|Symptoms of PGP||| Print ||
The main symptom of PGP is pain, and this can be in any of the pelvic joints. (This is why SPD is not an accurate description as it implies that it affects only the symphysis pubis joint at the front.)
There can also be instability of the joints, which makes walking and day-to-day activities around the house difficult.
The main symptom that women report is pain while walking, climbing stairs and turning over in bed. This means that it affects virtually everything you do in a day, which has a major impact on your life.
PGP is usually a mechanical joint problemUsually in PGP the pelvic joints, which should work together in a ring-type system, are not working normally. Often one joint becomes stiff and this causes irritation in the other joints (you may not even feel pain in the stiff joint). By treating the stiff joint, a manual therapist can help the joints to function normally again, and allow the irritation at the painful joint to settle.
Frequently in PGP one of the three joints in the pelvis, often one of the SI joints at the back, becomes slightly stuck and the joints start to move asymmetrically.
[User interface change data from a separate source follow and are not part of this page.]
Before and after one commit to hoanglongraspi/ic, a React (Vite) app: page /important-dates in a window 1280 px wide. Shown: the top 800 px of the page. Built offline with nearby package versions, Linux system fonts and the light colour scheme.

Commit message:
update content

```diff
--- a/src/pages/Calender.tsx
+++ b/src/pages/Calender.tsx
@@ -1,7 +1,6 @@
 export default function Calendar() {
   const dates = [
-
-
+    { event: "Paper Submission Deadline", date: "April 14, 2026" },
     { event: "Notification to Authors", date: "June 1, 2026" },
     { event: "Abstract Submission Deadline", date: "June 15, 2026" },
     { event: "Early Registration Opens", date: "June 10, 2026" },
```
This then puts extra strain on the other joints which start to move differently and can become irritated and inflamed, leading to PGP. This is likely to respond to manual treatment.
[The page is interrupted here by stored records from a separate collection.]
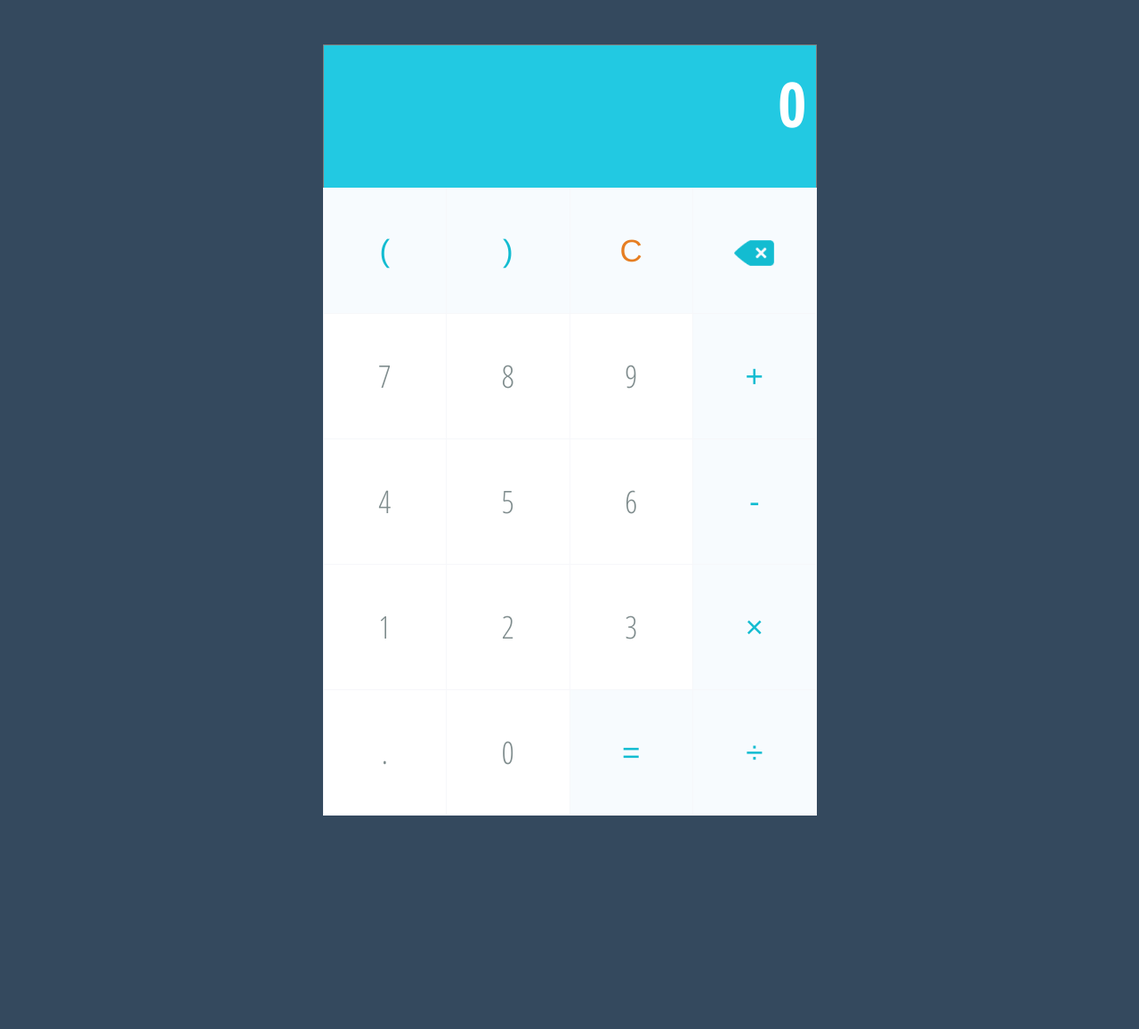
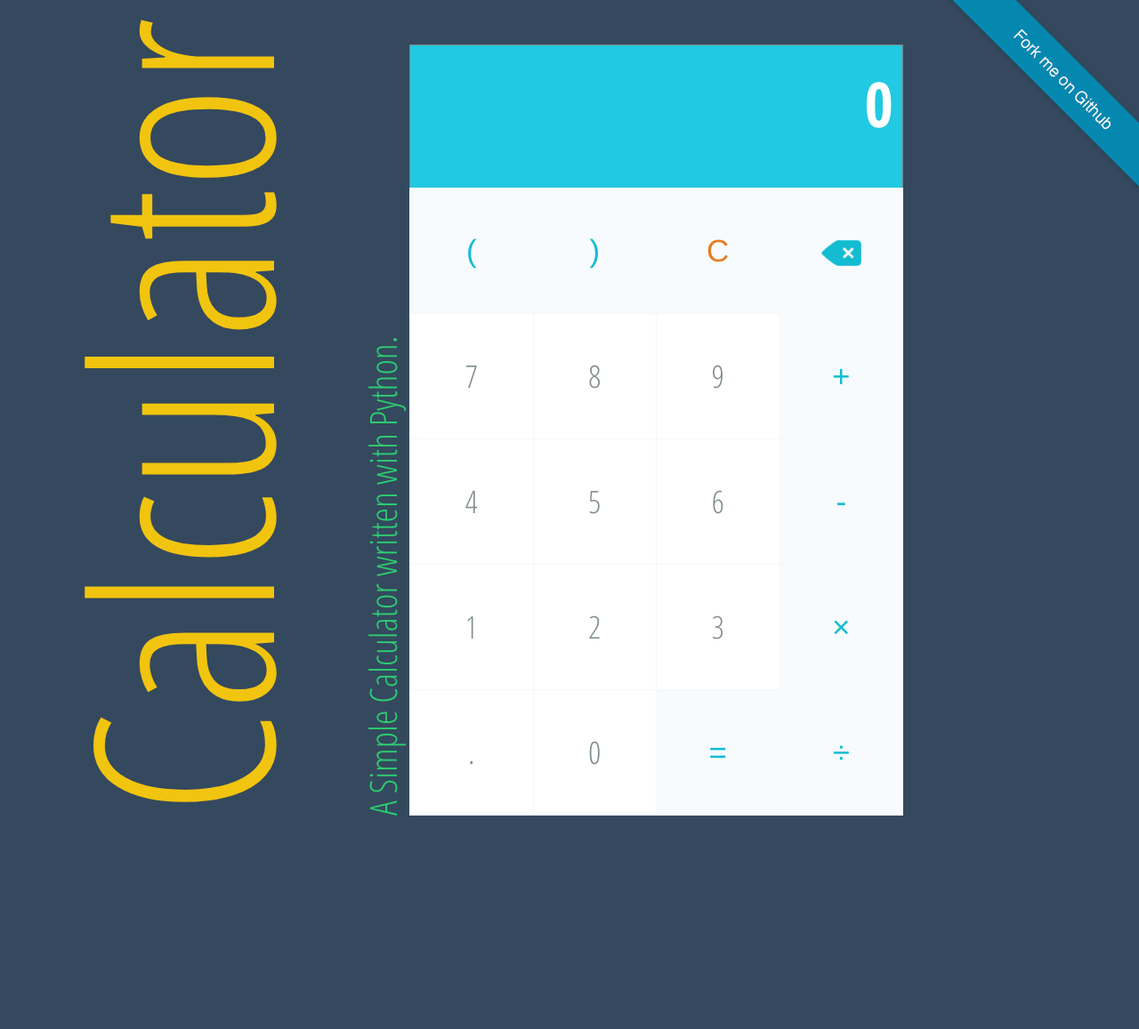
Before and after one commit to imidya/WebCalculator, a Flask app: page / in a window 1280 px wide. Shown: the top 1157 px of the page at 89% size. Before the commit the page ends 917 px from the top, so only its background shows below. Run offline with Flask 2, Linux system fonts and the light colour scheme; some libraries are stand-ins or nearby versions.

Commit message:
add forkme and favicon add title

```diff
--- a/run.py
+++ b/run.py
@@ -2,7 +2,7 @@ from flask import Flask, render_template, request, jsonify
 from Calculator import Calculator, Calculator2
 
 app = Flask(__name__)
-app.debug = True
+app.debug = False
 
 
 @app.route('/', methods=['GET'])
--- a/static/css/style.css
+++ b/static/css/style.css
@@ -116,3 +116,26 @@ body {
 .no-padding {
     padding: 0 0 0 0;
 }
+
+#forkme {
+    position: fixed;
+    right: 0px;
+    top: 0px;
+}
+
+#title-panel {
+    -webkit-transform-origin: left top;
+    -webkit-transform:rotate(270deg);
+}
+
+#title {
+    color: #f1c40f;
+    font-family: 'Open Sans Condensed', sans-serif;
+    font-size: 20em;
+}
+
+#subtitle {
+    color: #2ecc71;
+    font-family: 'Open Sans Condensed', sans-serif;
+    font-size: 3em;
+}
--- a/templates/index.html
+++ b/templates/index.html
@@ -3,16 +3,20 @@
 <head>
     <meta charset="UTF-8">
     <title>Calculator</title>
+
+    <link rel="shortcut icon" type="image/x-icon" href="/static/img/favicon.ico"/>
+
     <link rel="stylesheet" type="text/css" href="/static/css/bootstrap.min.css">
     <link rel="stylesheet" type="text/css" href="/static/css/style.css">
     <link href='http://fonts.googleapis.com/css?family=Poiret+One|Open+Sans+Condensed:300,700' rel='stylesheet' type='text/css'>
+
     <script src="/static/js/jquery-1.11.2.min.js"></script>
     <script src="/static/js/calculator.js"></script>
 </head>
 <body>
     <div class="container">
            <div class="row">
-               <div class="col-md-offset-3 col-md-6">
+               <div class="col-md-offset-4 col-md-6">
                    <table id="calculator">
                        <tbody>
                            <tr>
@@ -100,6 +104,11 @@
                </div>
            </div>
     </div>
+    <a id="forkme" href="https://github.com/cutecool/WebCalculator" target="_blank"><img src="/static/img/forkme.png"></a>
+    <div id="title-panel">
+        <div id="title">Calculator</div>
+        <div id="subtitle">A Simple Calculator written with Python.</div>
+    </div>
     <script type="text/javascript">
         document.onselectstart = function(){return false;}
     </script>
```
Also changed, not shown: static/img/favicon.ico (added), static/img/forkme.png (added).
It is increasingly recognised that PGP can also have a big impact on how you feel emotionally, because coping with the physical challenges of day-to-day life can be difficult and leave you feeling low and isolated. One of the problems is that there is nothing to ‘see’ with PGP – you aren’t wearing a plaster cast and pain is not visible to others. Often women feel cheated because they expect to be blooming and enjoying their pregnancy but, in fact, are struggling because they are experiencing pain that no-one can see.